NS: They’re trying to erase me but they don’t know secrets. They kill one and a thousand more pop up. That’s how righteousness works. They want to give a girl with lighter skin and thinner lips and nose the credit for what I did for black people. They want to make Lena Horne the face of Harriet Tubman, so to speak, to make black greatness make sense to whiteness. I wanted black people to be curious about their flesh and ancestry. They made this film in hopes that black people would stop being curious about their ancestry and flesh, and white people would see me as a dead poor black bitch that was made and broken by a man.

MJ: How can we stop being erased? How do we stop things like this from happening?

NS:  We must remember that blackness is the sum of all things.
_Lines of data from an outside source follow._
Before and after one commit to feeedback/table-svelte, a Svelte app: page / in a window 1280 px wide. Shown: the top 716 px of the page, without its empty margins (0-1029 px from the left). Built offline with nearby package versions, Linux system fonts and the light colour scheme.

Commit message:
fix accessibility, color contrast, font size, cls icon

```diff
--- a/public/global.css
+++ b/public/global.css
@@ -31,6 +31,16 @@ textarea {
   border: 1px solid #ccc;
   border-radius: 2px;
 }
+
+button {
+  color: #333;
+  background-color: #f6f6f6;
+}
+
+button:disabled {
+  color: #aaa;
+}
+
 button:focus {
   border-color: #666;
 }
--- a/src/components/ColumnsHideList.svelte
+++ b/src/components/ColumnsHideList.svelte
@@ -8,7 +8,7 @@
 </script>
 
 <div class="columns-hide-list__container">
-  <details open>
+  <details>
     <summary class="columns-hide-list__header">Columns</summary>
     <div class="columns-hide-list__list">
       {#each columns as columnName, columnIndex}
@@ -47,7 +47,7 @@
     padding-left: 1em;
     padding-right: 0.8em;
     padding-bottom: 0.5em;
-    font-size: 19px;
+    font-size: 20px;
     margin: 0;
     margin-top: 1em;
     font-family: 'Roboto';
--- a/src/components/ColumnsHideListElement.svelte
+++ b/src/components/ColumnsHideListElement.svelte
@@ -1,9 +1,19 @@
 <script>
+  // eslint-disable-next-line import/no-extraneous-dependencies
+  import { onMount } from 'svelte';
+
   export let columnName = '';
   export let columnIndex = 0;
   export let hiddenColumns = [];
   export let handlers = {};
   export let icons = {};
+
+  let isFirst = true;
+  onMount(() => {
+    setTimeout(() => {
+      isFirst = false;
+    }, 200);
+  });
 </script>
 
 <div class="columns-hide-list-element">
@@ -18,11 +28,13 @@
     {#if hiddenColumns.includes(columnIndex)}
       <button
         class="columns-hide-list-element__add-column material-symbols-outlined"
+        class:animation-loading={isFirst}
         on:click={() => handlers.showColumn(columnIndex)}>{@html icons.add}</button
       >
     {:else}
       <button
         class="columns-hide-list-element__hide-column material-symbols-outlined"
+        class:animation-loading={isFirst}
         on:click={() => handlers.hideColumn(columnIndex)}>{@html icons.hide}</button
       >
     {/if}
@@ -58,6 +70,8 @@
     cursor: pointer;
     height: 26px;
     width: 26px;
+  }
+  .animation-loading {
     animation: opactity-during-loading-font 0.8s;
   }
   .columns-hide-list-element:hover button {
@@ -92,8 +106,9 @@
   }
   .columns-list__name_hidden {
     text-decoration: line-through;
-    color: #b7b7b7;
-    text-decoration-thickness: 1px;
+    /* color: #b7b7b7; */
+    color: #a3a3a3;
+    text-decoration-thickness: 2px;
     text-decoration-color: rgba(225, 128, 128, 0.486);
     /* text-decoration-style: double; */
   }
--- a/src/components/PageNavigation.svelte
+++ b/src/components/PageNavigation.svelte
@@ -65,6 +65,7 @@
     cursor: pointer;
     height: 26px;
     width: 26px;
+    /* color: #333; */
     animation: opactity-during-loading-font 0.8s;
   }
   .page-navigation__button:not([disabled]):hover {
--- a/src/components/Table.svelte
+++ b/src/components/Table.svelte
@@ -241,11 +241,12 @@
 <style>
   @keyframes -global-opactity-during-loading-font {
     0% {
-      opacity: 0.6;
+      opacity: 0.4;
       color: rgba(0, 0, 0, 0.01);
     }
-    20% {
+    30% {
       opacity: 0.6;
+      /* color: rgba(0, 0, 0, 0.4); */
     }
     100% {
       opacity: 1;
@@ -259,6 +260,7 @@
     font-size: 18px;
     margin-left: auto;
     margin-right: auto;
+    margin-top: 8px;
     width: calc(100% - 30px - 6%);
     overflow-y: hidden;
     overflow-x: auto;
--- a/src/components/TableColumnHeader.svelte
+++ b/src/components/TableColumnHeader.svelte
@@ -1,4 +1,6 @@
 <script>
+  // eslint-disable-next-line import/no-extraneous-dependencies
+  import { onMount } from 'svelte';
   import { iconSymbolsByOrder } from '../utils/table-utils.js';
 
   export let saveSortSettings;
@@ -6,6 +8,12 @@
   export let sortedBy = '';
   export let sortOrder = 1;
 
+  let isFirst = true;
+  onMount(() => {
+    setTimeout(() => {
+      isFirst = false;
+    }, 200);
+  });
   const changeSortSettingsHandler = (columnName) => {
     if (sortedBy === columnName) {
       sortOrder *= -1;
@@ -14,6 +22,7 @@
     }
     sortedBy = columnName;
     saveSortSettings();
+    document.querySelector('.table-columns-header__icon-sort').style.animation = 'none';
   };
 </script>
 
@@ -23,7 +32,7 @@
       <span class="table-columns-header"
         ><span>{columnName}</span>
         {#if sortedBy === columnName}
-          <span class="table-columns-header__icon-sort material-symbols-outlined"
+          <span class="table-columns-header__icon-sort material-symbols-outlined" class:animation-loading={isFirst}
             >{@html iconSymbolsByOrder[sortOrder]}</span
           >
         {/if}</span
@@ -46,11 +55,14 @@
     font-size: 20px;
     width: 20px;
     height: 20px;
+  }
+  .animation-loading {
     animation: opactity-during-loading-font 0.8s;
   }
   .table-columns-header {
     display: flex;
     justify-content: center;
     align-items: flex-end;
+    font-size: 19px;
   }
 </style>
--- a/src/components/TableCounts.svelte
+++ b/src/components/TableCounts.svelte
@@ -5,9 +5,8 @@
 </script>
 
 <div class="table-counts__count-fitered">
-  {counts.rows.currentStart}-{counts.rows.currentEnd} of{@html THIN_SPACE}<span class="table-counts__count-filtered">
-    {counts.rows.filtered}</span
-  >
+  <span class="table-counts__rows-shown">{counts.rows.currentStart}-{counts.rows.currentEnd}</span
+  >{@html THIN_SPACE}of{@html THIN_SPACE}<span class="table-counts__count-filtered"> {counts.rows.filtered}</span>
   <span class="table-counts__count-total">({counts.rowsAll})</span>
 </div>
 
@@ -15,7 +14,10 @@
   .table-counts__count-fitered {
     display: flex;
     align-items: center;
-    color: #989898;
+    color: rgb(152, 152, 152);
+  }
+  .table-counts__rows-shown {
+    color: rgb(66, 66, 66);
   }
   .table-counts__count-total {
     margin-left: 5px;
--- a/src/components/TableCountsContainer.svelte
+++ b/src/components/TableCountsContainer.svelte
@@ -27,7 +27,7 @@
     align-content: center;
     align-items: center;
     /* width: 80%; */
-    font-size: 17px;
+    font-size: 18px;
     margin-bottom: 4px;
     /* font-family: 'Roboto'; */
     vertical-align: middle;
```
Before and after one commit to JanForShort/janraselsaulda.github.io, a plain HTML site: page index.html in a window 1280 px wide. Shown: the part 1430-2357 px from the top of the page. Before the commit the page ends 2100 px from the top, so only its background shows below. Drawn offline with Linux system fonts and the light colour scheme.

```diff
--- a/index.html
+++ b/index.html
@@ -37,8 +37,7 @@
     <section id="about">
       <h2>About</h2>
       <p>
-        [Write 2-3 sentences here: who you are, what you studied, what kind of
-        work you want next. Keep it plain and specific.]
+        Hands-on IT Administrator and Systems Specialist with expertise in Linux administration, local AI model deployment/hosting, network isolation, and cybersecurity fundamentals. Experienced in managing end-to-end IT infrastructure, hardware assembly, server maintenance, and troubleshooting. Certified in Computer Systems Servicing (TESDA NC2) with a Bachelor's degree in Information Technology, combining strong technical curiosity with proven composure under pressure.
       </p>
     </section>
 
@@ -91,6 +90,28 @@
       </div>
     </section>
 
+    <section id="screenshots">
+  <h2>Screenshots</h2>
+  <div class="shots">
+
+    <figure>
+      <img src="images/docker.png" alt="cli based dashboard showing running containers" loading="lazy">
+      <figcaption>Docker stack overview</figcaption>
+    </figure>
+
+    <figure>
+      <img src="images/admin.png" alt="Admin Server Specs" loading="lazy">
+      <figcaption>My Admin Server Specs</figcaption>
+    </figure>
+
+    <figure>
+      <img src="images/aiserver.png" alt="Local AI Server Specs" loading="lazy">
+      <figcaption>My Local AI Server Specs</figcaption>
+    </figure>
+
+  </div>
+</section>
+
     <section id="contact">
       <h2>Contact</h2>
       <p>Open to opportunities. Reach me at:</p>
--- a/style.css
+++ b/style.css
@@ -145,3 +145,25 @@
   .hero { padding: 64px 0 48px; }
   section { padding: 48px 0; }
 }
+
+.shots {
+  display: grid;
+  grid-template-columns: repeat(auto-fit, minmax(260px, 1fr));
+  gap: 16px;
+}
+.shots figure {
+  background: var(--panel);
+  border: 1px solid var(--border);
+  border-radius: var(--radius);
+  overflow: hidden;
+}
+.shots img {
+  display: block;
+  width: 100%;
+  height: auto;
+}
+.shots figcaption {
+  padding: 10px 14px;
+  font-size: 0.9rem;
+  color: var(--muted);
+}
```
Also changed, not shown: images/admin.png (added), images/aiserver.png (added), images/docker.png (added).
Where there is everything, there is blackness. So, darling, you must live with as little fear as possible of being erased because it is impossible. It is just a fearful thought that evil people would like to put in your head. But look at your blood. Your blood was enslaved. Your blood was beat. Your blood was shot. Your blood was separated, raped, and lynched, and sold. Your blood was starved, but here you are. Being erased is a lie. Keep creating the truth and living with as little fear as possible. .

MJ:  The world has always loved you, but a new generation has fallen in love with you that might not have been as familiar with your work. How does this make you feel?

NS: Oh, yes, it makes me feel like the vital vessel filled with vitality that I was on Earth again. It reminds me every single day and tear was necessary, love. It reminds me of those memories.

MJ: Miss Simone, I loved the video clip that has gone viral, or gets a lot of attention on computers, about your definition of freedom? Would you mind defining a few more words for us? What is love? What is blackness? What is art?

NS: Love is everywhere. Blackness is the sum of all. Art is whatever creates conversation. I guess, darling, good art is whatever creates conversation worth having. –Ms. Simone chuckles.-

MJ: An interview with you before you performed in France has always haunted me. You explained your desire of wanting to be the world’s first black classical pianist. You explained how you were not very happy. Ms. Simone, before we depart, how do you feel? Are you happy, now?

NS: [Ms. Simone pauses for a moment, takes a drag of her cigarette, and drinks her tea.] I feel good and foolish. That’s what life makes you feel like at the end, I’ve noticed. It makes you feel good because life was good. It makes you feel foolish because no matter how long you spend living, you never quite understand life. What I wish I understood, darling, was that I was not destined to be the world’s first black classical pianist. This is true. [But after my death] I realized  I was destined for something greater. Nina Simone is classical music. I am classical music and higher learning for the people I cherish the most and still believe are the most beautiful. This reality is greater than my fantasy.


Myles Johnson

Follow Myles on @astoldbymyles and find out more about his book ‘Large Fears‘, available now.

Images courtesy of waxpoetic and Essence